WHAT THE TASK REQUIRES
Wherever "only" shows up in the records below, copy the whole line.

Content starts

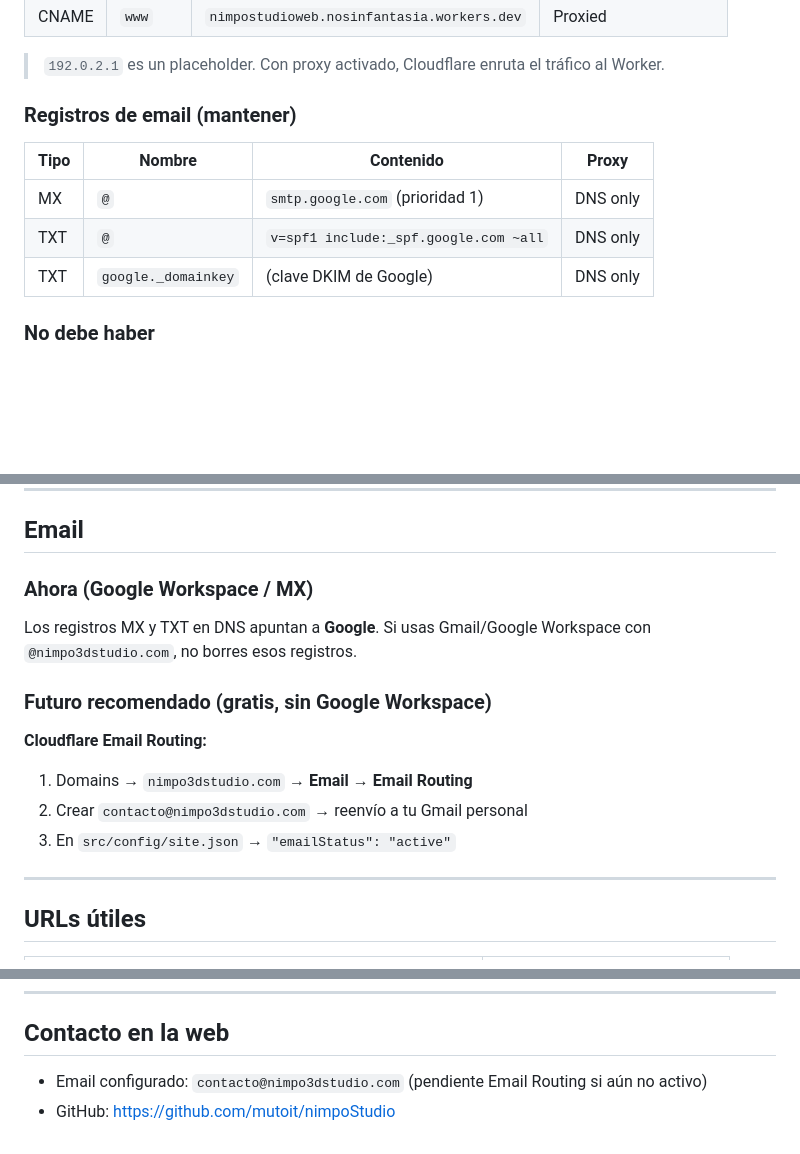
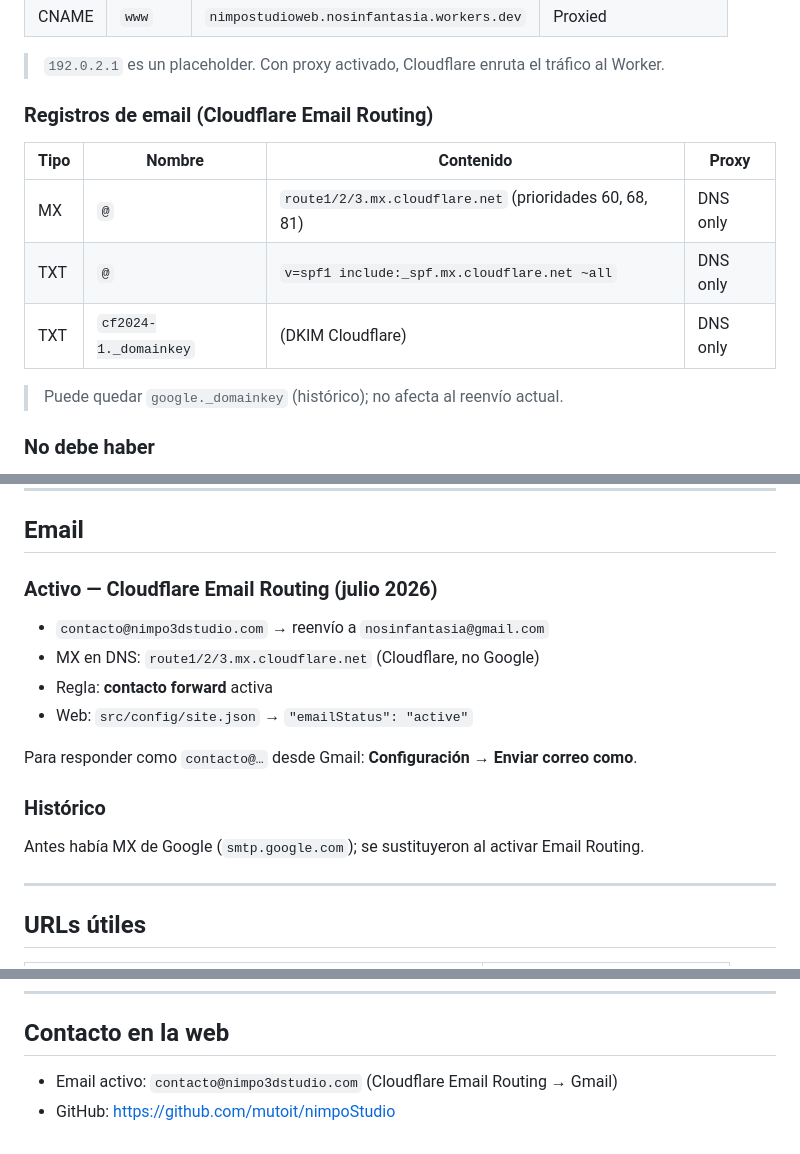
Before and after one commit to mutoit/nimpoStudio, a Markdown page: docs/configuracion.md, 3 parts joined by grey strips. Drawn GitHub-style; blank space fills up the shorter version.

```diff
--- a/docs/configuracion.md
+++ b/docs/configuracion.md
@@ -65,13 +65,15 @@ Estado esperado: **Active**
 
 > `192.0.2.1` es un placeholder. Con proxy activado, Cloudflare enruta el tráfico al Worker.
 
-### Registros de email (mantener)
+### Registros de email (Cloudflare Email Routing)
 
 | Tipo | Nombre | Contenido | Proxy |
 |------|--------|-----------|-------|
-| MX | `@` | `smtp.google.com` (prioridad 1) | DNS only |
-| TXT | `@` | `v=spf1 include:_spf.google.com ~all` | DNS only |
-| TXT | `google._domainkey` | (clave DKIM de Google) | DNS only |
+| MX | `@` | `route1/2/3.mx.cloudflare.net` (prioridades 60, 68, 81) | DNS only |
+| TXT | `@` | `v=spf1 include:_spf.mx.cloudflare.net ~all` | DNS only |
+| TXT | `cf2024-1._domainkey` | (DKIM Cloudflare) | DNS only |
+
+> Puede quedar `google._domainkey` (histórico); no afecta al reenvío actual.
 
 ### No debe haber
 
@@ -132,17 +134,18 @@ routes = [
 
 ## Email
 
-### Ahora (Google Workspace / MX)
+### Activo — Cloudflare Email Routing (julio 2026)
 
-Los registros MX y TXT en DNS apuntan a **Google**. Si usas Gmail/Google Workspace con `@nimpo3dstudio.com`, no borres esos registros.
+- `contacto@nimpo3dstudio.com` → reenvío a `nosinfantasia@gmail.com`
+- MX en DNS: `route1/2/3.mx.cloudflare.net` (Cloudflare, no Google)
+- Regla: **contacto forward** activa
+- Web: `src/config/site.json` → `"emailStatus": "active"`
 
-### Futuro recomendado (gratis, sin Google Workspace)
+Para responder como `contacto@…` desde Gmail: **Configuración → Enviar correo como**.
 
-**Cloudflare Email Routing:**
+### Histórico
 
-1. Domains → `nimpo3dstudio.com` → **Email** → **Email Routing**
-2. Crear `contacto@nimpo3dstudio.com` → reenvío a tu Gmail personal
-3. En `src/config/site.json` → `"emailStatus": "active"`
+Antes había MX de Google (`smtp.google.com`); se sustituyeron al activar Email Routing.
 
 ---
 
@@ -220,5 +223,5 @@ La carpeta `functions/` está reservada; ver `functions/README.md`.
 
 ## Contacto en la web
 
-- Email configurado: `contacto@nimpo3dstudio.com` (pendiente Email Routing si aún no activo)
+- Email activo: `contacto@nimpo3dstudio.com` (Cloudflare Email Routing → Gmail)
 - GitHub: https://github.com/mutoit/nimpoStudio
```
Also changed, not shown: README.md (+1 -0 lines), docs/estado.md (+13 -0 lines).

Content ends

RESULT OF THE EXERCISE
-| MX | `@` | `smtp.google.com` (prioridad 1) | DNS only |
-| TXT | `@` | `v=spf1 include:_spf.google.com ~all` | DNS only |
-| TXT | `google._domainkey` | (clave DKIM de Google) | DNS only |
+| MX | `@` | `route1/2/3.mx.cloudflare.net` (prioridades 60, 68, 81) | DNS only |
+| TXT | `@` | `v=spf1 include:_spf.mx.cloudflare.net ~all` | DNS only |
+| TXT | `cf2024-1._domainkey` | (DKIM Cloudflare) | DNS only |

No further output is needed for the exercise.